Before we see what we can learn about discrediting our competitors, let’s just remind ourselves just what is a Gordian knot. More than 2000 years ago, Gordius created an intricate knot described as several knots so entangled it was impossible to see how they were fastened. The story was that whoever could untie the knot would rule Asia.
Many tried to untie the knot, but none succeeded. Alexander the Great saw the knot and heard the story. For a long time, Alexander studied the puzzling knot, but could not see a beginning or an end to its twists and turns. Suddenly, Alexander drew his sword and with a decisive blow cut the knot. That’s why when someone solves a complicated problem with bold and decisive action we still talk of "cutting the Gordian knot"
What can we learn for business?
The article talks of Mrs Clinton unpicking the knot during the debate. In plain language she discredited Mr Trump. The new 2016 book by influence guru Robert Cialdini helps us understand why Hilary was so successful. Robert Cialdini explains that in contests of persuasion, counter-arguments are typically more powerful than arguments. A counter-argument that shows your opponent is misinformed on the topic will usually win that argument. However, showing that your opponent is misinformed on that topic will normally win that argument plus any future arguments with the opponent because it shows your opponent to be untrustworthy. So, in the debate Hilary Clinton won the argument and discredited Donald Trump. The second debate between Hillary Clinton and Donald Trump reinforces the messages from the first debate.
In business, we often face unscrupulous competitors willing to bend the truth. Using research findings, rather than putting forward our argument first, wait for our competitor to present their case and then present your counter-arguments.

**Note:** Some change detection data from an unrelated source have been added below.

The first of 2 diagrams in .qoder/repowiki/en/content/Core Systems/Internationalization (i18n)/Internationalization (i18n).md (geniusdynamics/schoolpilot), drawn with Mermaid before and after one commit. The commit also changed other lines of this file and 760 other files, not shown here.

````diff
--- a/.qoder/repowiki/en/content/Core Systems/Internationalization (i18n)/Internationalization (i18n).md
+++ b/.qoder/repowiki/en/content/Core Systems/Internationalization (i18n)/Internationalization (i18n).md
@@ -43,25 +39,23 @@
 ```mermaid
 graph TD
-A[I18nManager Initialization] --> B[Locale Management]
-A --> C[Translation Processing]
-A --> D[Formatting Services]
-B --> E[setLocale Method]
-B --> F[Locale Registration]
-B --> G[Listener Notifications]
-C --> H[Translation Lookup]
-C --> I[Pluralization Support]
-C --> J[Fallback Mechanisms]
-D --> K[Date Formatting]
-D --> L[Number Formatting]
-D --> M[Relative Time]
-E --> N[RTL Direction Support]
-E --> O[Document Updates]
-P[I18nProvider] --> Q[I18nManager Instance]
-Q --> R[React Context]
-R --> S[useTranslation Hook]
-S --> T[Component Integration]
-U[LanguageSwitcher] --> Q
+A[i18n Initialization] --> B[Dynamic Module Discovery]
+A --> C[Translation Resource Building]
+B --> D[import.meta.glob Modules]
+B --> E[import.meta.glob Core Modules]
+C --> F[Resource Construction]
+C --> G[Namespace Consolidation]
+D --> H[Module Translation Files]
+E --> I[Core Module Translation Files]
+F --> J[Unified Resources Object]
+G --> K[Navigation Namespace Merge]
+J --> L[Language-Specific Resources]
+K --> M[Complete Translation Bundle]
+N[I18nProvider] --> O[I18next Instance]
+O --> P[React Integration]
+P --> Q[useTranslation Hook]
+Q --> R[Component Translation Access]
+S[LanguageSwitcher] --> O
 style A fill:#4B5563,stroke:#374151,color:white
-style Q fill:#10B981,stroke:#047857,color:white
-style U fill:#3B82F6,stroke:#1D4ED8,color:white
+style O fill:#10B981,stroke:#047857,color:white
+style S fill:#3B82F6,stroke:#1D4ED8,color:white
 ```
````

You will win your argument and show the customer that your competitor is untrustworthy.